All said, the EX-FS10 is fairly unusable indoors save as a standard 9.1MP single shot camera. I would assume it is very good at high speed photography/video outdoors in a scenario with direct sunlight. If the indoor conditions are any indicator, I would wager that this will be a very poor performer on overcast days or in shaded areas (or morning/evening settings).

If you are looking for a decent point-and-shoot camera for indoor photography/videos, this is not the one you are looking for. There are a plethora of other cameras in this price range that offer much better single-shot quality than this device. This camera was designed for the avid outdoors man that doesn’t go into wooded areas and doesn't go around water (the camera is definitely not waterproof).

I almost forgot to comment on the battery life: abysmal! I took about 20 9MP photos with flash, about 15 minutes with of video, and about five 30fps photo sets and the camera shut down down due to a dead battery. Not very good performance from an cameras that is already very disappointing.

This device is going back to Fry's tomorrow- and I will be raising all kinds of Hell if they try to charge me a restocking fee on this piece of crap!


Verizon xMas Commercials

It looks like Verizon has found a pretty good marketing play:


Windows 7 & P55 USB Issues

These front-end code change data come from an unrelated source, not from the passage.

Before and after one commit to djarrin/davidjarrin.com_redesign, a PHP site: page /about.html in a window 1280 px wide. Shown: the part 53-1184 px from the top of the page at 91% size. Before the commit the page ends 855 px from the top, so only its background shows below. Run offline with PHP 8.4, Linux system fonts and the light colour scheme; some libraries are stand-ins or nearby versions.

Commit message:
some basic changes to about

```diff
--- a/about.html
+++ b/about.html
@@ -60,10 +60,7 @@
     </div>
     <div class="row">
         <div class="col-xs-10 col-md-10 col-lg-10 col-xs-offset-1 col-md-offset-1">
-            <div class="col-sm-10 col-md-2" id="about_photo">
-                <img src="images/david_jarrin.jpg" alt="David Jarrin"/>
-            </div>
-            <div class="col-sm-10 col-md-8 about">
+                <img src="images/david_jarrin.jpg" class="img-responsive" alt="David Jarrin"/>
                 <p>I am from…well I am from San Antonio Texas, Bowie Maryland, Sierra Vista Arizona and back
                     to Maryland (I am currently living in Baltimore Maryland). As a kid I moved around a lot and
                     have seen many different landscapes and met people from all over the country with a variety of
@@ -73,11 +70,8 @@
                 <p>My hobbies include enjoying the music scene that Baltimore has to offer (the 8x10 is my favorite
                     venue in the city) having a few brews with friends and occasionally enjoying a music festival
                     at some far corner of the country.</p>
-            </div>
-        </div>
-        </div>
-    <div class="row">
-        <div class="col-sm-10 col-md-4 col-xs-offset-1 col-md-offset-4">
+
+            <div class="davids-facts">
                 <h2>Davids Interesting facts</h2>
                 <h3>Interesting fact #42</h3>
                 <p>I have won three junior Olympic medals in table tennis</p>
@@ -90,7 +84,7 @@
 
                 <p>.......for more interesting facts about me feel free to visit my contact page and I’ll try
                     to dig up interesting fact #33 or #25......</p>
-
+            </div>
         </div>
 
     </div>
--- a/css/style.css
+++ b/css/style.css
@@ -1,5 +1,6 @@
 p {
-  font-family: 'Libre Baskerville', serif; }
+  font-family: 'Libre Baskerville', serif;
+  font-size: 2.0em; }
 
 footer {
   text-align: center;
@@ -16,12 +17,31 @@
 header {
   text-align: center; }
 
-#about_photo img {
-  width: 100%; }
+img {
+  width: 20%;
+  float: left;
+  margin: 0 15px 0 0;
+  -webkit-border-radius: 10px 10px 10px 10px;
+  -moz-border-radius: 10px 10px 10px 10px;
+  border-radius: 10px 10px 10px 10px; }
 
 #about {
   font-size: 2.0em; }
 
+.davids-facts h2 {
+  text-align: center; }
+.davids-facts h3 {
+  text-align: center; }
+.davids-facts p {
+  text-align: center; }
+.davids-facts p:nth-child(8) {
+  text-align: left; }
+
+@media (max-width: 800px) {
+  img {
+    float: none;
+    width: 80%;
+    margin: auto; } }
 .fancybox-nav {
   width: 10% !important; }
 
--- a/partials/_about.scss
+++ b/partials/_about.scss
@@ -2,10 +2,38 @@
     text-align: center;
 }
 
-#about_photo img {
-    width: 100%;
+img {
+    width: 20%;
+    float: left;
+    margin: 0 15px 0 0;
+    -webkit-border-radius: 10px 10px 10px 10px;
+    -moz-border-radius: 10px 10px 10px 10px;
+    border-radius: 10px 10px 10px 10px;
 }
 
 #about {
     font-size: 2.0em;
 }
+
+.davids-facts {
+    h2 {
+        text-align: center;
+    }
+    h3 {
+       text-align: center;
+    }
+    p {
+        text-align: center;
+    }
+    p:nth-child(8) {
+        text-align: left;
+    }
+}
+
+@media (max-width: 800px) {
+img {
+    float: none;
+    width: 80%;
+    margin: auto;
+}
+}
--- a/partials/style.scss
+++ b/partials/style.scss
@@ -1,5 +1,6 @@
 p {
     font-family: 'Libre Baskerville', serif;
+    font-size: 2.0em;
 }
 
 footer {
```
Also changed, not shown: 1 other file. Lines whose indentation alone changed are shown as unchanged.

I have seen a few articles (Apple Forums, Engadget Mobile) about sync problems with iTunes and iPhones/iPods on Windows 7 with P55 chipset motherboards

I was also getting the ‘unknown error occurred (0xE8000065)’ when trying to sync my iPhone, but enabling C1E support (Enhanced halt state) in the BIOS seems to have resolved my problems with with synching. (BIOS release 0711 for the Asus P7P55E-Deluxe has this option enabled in default settings- release 0606 did not).

However- I am also having issues with other USB devices that I did not have prior to upgrading to a P55 chipset. My Logitech Harmony remote will not sync and my USB headset will not work as long as I have then plugged into a USB port on the motherboard- but plugging them into a PCI USB card works correctly.

Hopefully the latest chipset driver from Intel will resolve these issues (but P55 is not listed as supported under this driver?)…


Enabling AHCI in Windows 7

Most modern motherboard with integrated SATA controllers offer a few options for accessing connected drives- usually these choices are ATA, RAID or AHCI.

ATA is a basic interface and it works well with older operating systems (such Windows XP). This emulation is good as you generally don’t need to load additional controller drivers while installing windows (F6 during bootup)

RAID offers different disc configurations for redundancy and/or performance- and generally requires a driver to setup Windows.

Advanced Host Controller Interface (ACHI) is a newer implantation that allows for SATA drive hot plug and supports native command queuing (NCQ). This can have some performance benefits to Widows Vista/7. Most board that support SATA II drives will have this option- it should definitely be an option on the Intel x58 and P55 motherboards…

I found some info about converting an ATA install to AHCI on I Think Different and the PC Perspective forums.

If you installed Windows 7 on an ATA configured drive (like I did), you don’t need to re-install the OS again; a small registry tweak will enable the AHCI driver and Windows will re-detect the drive on next boot up.

The registry key is located in:


The Key is a reg_dword named ‘start’. In non-AHCI system, this is set to ‘3’. To enable the AHCI driver, this needs to be changed to ‘0’.


After the above change is made, make sure all of your data is backed up, reboot into BIOS and change the SATA controller from IDE to ACHI. Reboot back into Windows 7, let windows re-detect the drive, reboot again and you should be using AHCI! :)